Should any entry hold a picture, omit that picture and copy the rest of the entry exactly.

Difference listings:
________________________
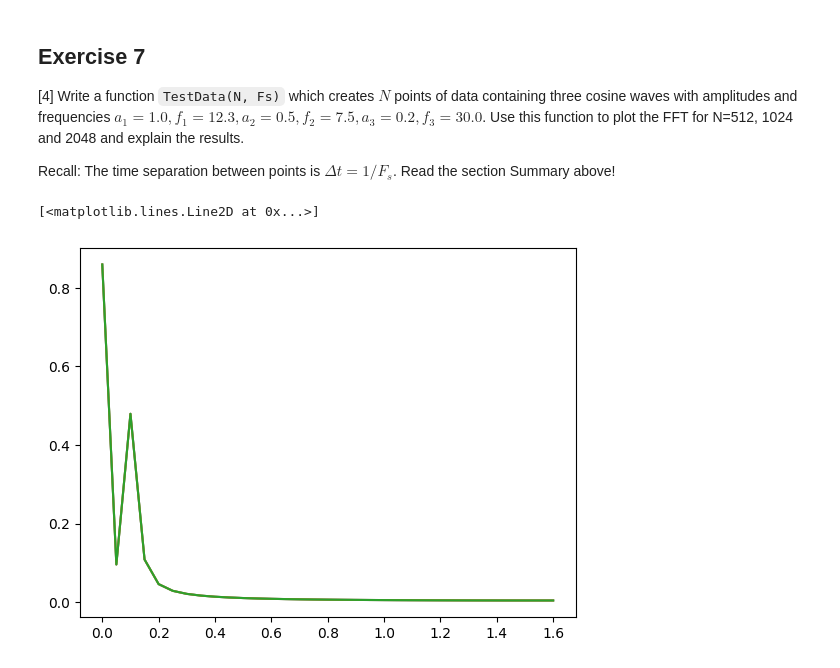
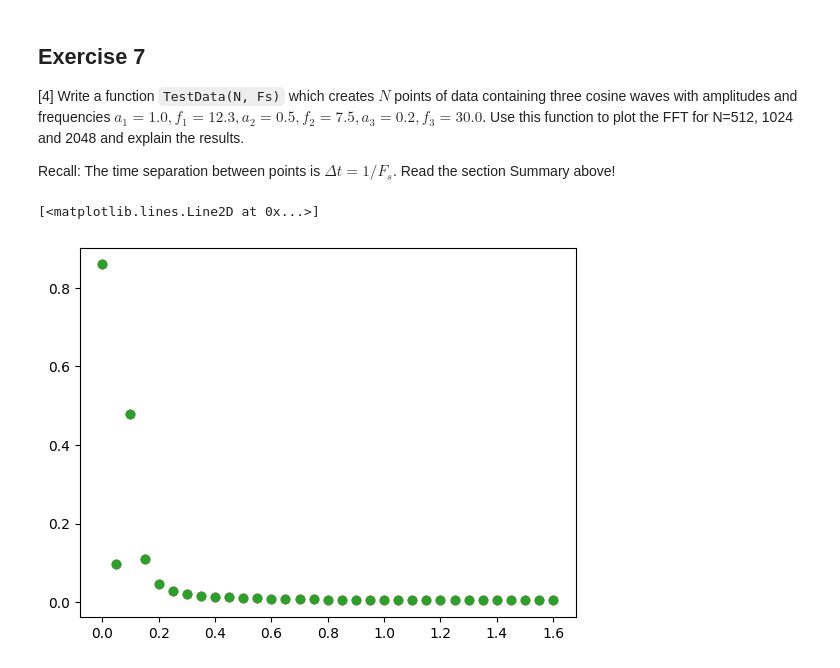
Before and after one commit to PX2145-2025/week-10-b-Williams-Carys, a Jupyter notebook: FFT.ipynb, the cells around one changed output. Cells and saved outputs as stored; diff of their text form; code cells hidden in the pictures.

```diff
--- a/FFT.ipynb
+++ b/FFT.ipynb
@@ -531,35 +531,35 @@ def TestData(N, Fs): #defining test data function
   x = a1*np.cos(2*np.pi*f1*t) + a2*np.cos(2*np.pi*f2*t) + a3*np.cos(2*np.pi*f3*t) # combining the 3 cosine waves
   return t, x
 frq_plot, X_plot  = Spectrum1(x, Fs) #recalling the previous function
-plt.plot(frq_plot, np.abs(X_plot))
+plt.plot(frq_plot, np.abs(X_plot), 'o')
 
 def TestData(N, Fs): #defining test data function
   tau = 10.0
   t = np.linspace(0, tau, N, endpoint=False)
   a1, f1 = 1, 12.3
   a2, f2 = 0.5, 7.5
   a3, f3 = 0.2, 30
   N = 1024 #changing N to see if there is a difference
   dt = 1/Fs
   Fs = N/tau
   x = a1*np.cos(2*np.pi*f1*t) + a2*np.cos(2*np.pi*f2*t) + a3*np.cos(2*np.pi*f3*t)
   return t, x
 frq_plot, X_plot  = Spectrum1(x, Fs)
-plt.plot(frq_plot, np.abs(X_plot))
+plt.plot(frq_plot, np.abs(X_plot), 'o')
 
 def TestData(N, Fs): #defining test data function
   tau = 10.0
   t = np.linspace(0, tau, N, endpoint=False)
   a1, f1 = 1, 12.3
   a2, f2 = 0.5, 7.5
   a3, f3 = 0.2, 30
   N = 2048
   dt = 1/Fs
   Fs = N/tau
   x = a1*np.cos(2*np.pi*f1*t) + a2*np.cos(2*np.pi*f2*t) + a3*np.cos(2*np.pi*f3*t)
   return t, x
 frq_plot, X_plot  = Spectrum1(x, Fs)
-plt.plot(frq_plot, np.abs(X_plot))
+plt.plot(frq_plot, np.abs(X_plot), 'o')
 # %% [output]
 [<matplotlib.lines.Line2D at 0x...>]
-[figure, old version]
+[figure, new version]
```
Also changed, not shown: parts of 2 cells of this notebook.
________________________
Task output:
Before and after one commit to PX2145-2025/week-10-b-Williams-Carys, a Jupyter notebook: FFT.ipynb, the cells around one changed output. Cells and saved outputs as stored; diff of their text form; code cells hidden in the pictures.

```diff
--- a/FFT.ipynb
+++ b/FFT.ipynb
@@ -531,35 +531,35 @@ def TestData(N, Fs): #defining test data function
   x = a1*np.cos(2*np.pi*f1*t) + a2*np.cos(2*np.pi*f2*t) + a3*np.cos(2*np.pi*f3*t) # combining the 3 cosine waves
   return t, x
 frq_plot, X_plot  = Spectrum1(x, Fs) #recalling the previous function
-plt.plot(frq_plot, np.abs(X_plot))
+plt.plot(frq_plot, np.abs(X_plot), 'o')
 
 def TestData(N, Fs): #defining test data function
   tau = 10.0
   t = np.linspace(0, tau, N, endpoint=False)
   a1, f1 = 1, 12.3
   a2, f2 = 0.5, 7.5
   a3, f3 = 0.2, 30
   N = 1024 #changing N to see if there is a difference
   dt = 1/Fs
   Fs = N/tau
   x = a1*np.cos(2*np.pi*f1*t) + a2*np.cos(2*np.pi*f2*t) + a3*np.cos(2*np.pi*f3*t)
   return t, x
 frq_plot, X_plot  = Spectrum1(x, Fs)
-plt.plot(frq_plot, np.abs(X_plot))
+plt.plot(frq_plot, np.abs(X_plot), 'o')
 
 def TestData(N, Fs): #defining test data function
   tau = 10.0
   t = np.linspace(0, tau, N, endpoint=False)
   a1, f1 = 1, 12.3
   a2, f2 = 0.5, 7.5
   a3, f3 = 0.2, 30
   N = 2048
   dt = 1/Fs
   Fs = N/tau
   x = a1*np.cos(2*np.pi*f1*t) + a2*np.cos(2*np.pi*f2*t) + a3*np.cos(2*np.pi*f3*t)
   return t, x
 frq_plot, X_plot  = Spectrum1(x, Fs)
-plt.plot(frq_plot, np.abs(X_plot))
+plt.plot(frq_plot, np.abs(X_plot), 'o')
 # %% [output]
 [<matplotlib.lines.Line2D at 0x...>]
-[figure, old version]
+[figure, new version]
```
Also changed, not shown: parts of 2 cells of this notebook.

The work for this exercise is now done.